[RECORDS TO USE — start]

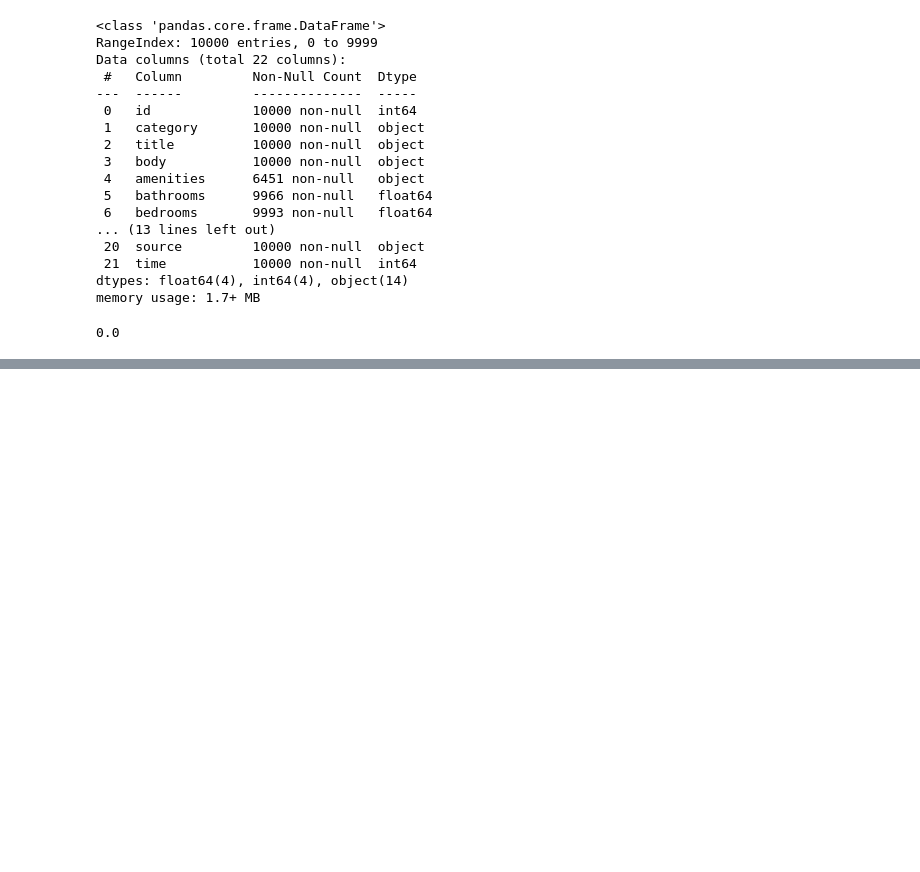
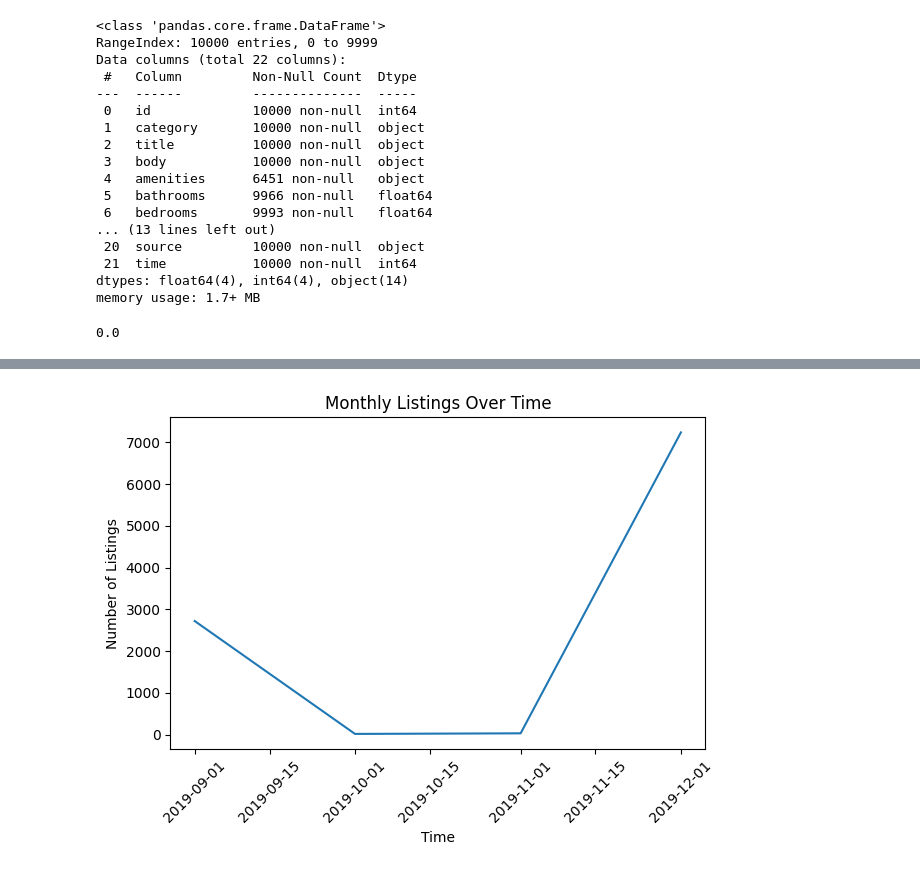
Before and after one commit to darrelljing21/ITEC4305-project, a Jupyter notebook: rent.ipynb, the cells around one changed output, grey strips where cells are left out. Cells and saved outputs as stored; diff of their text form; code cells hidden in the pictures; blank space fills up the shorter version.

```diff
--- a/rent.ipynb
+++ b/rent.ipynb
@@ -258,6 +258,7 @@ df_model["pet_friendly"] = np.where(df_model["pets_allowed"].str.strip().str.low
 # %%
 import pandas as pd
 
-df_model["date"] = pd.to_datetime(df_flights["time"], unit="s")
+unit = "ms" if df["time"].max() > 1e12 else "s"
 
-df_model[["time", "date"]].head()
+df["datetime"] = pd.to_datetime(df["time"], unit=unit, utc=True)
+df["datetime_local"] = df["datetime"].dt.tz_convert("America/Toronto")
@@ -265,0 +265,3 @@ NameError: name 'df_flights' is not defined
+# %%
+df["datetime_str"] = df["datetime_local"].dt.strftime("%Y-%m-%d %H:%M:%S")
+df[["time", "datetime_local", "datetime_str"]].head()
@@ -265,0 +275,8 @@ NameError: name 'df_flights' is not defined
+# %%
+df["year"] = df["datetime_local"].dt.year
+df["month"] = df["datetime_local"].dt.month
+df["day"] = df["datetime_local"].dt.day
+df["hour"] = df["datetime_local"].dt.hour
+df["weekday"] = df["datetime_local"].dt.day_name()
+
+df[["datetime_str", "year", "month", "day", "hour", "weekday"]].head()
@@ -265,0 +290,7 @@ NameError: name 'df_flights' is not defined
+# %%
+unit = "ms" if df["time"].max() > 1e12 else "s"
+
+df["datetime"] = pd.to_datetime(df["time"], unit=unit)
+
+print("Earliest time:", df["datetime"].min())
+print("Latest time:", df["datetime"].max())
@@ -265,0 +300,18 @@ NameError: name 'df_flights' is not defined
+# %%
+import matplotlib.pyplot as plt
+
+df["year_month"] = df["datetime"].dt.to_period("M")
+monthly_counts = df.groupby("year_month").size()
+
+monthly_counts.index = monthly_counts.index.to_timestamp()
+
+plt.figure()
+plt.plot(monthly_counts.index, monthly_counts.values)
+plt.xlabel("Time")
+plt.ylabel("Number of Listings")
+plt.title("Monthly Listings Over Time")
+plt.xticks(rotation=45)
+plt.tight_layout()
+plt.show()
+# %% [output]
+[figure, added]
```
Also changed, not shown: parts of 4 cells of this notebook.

[RECORDS TO USE — finish]

WHAT THE TASK REQUIRES: Pick every line from the listing holding the string "unit", and copy it.

RESPONSE:
-df_model["date"] = pd.to_datetime(df_flights["time"], unit="s")
+unit = "ms" if df["time"].max() > 1e12 else "s"
+df["datetime"] = pd.to_datetime(df["time"], unit=unit, utc=True)
+unit = "ms" if df["time"].max() > 1e12 else "s"
+df["datetime"] = pd.to_datetime(df["time"], unit=unit)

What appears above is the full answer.